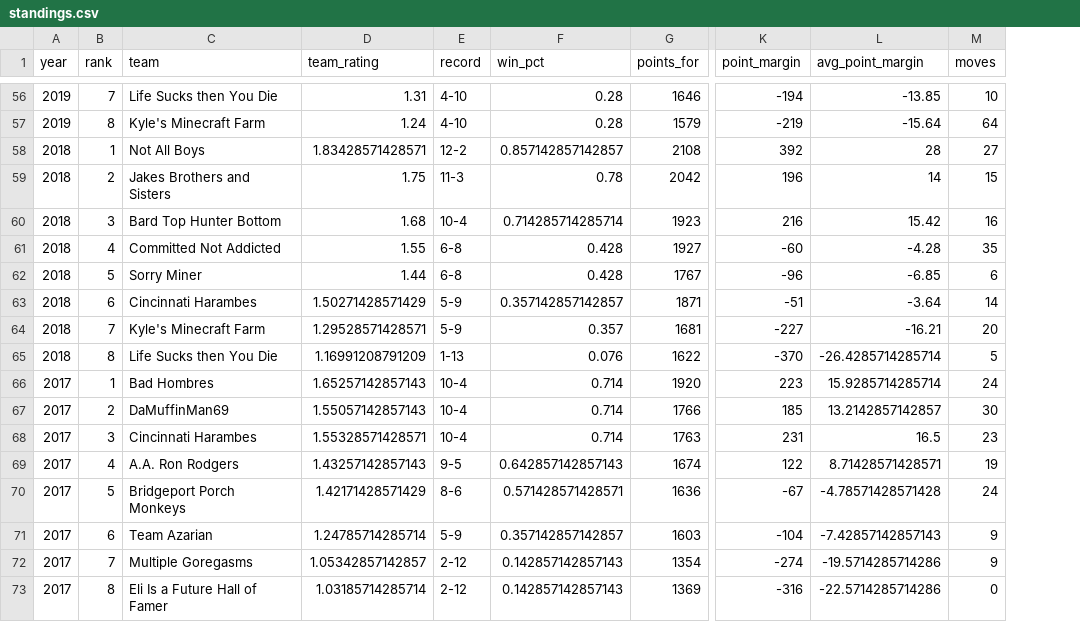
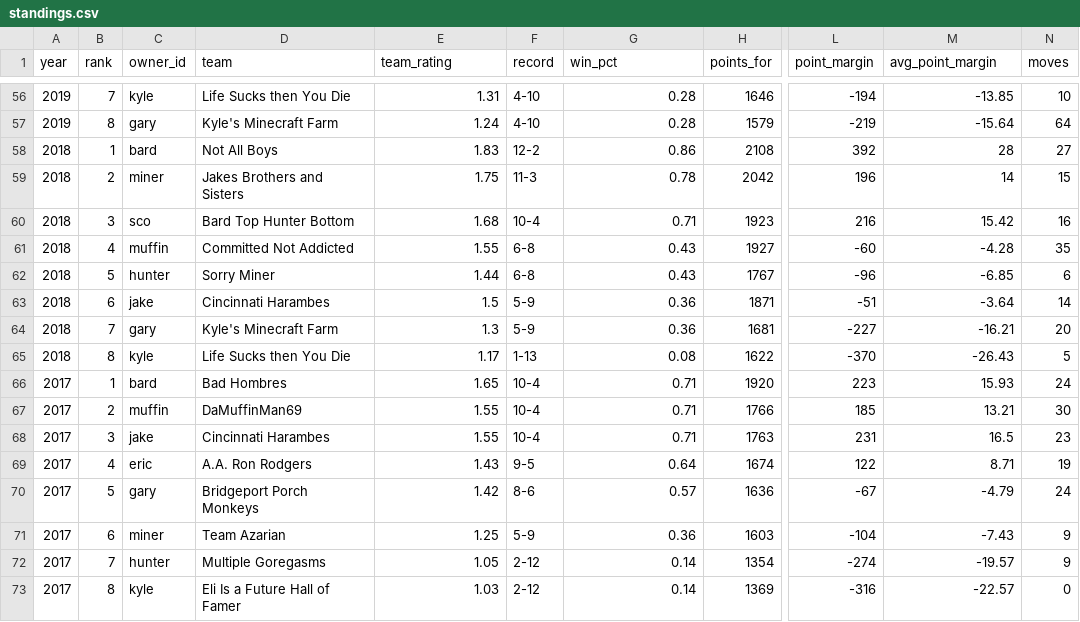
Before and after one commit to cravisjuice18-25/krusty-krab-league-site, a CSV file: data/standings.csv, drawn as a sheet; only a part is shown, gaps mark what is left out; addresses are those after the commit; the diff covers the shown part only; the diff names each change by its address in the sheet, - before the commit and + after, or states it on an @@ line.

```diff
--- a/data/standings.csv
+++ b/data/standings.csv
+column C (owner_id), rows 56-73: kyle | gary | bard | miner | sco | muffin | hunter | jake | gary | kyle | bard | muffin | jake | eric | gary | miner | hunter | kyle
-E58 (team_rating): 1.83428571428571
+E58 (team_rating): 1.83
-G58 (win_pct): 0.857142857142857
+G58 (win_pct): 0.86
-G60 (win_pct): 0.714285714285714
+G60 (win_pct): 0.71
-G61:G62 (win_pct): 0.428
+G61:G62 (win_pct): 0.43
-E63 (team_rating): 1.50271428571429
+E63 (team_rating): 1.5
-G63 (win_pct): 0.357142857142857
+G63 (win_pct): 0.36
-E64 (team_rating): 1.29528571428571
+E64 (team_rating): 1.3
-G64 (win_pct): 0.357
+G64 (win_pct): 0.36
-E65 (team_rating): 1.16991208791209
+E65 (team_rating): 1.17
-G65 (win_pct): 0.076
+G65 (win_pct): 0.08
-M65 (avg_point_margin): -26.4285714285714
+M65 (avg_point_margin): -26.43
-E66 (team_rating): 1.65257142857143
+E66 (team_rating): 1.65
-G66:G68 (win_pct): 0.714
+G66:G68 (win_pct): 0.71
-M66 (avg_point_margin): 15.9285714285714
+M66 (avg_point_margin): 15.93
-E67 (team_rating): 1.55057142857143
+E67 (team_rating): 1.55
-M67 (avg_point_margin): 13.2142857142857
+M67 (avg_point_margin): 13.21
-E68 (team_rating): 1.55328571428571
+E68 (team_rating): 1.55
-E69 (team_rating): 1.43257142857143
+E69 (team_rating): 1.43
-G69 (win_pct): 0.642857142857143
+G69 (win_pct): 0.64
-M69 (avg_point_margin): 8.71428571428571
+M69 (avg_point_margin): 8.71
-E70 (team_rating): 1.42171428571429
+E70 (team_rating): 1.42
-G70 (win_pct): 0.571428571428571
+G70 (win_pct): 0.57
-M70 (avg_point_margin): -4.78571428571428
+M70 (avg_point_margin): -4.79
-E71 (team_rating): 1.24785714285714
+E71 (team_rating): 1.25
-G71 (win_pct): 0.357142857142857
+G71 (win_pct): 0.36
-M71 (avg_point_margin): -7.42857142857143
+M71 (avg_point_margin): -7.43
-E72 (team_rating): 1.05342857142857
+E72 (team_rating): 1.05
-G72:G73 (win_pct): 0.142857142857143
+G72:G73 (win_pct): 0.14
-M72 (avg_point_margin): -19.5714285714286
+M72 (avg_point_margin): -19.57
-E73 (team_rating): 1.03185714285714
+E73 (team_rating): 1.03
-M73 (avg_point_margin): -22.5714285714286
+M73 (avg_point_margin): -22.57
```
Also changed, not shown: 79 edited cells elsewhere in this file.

# # #

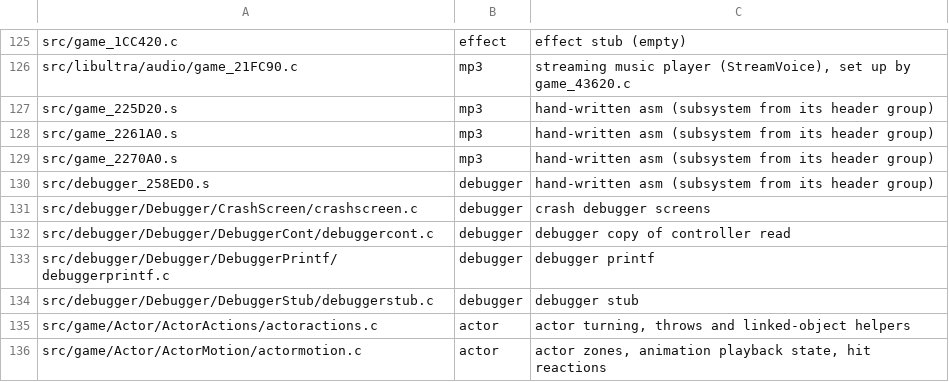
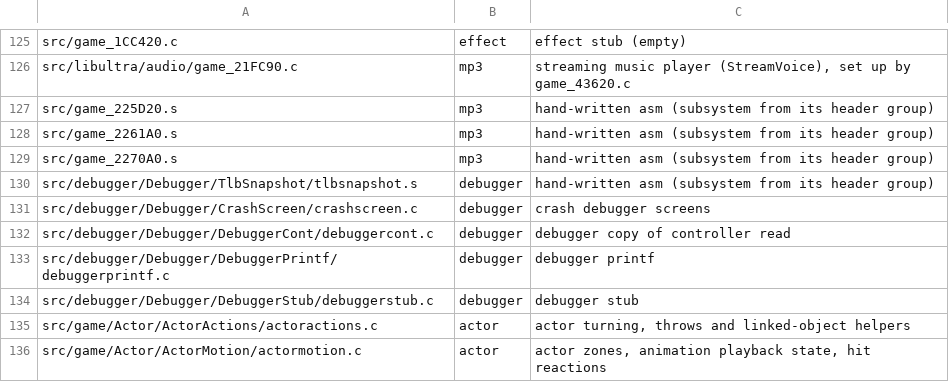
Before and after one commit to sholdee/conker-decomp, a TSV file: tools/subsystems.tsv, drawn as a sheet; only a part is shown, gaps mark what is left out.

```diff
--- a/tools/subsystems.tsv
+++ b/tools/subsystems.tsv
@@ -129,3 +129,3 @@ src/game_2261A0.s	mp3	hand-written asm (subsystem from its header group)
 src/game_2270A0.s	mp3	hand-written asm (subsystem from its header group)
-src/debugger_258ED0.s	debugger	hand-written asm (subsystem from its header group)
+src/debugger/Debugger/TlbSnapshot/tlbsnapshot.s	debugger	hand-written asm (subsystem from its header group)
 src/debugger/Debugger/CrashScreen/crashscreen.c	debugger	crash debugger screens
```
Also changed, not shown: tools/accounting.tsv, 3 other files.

# # #

PROMPT: Find the word "debugger" in the listing above. Copy each line where it appears.

ANSWER TO THE PROBLEM:
-src/debugger_258ED0.s	debugger	hand-written asm (subsystem from its header group)
+src/debugger/Debugger/TlbSnapshot/tlbsnapshot.s	debugger	hand-written asm (subsystem from its header group)
 src/debugger/Debugger/CrashScreen/crashscreen.c	debugger	crash debugger screens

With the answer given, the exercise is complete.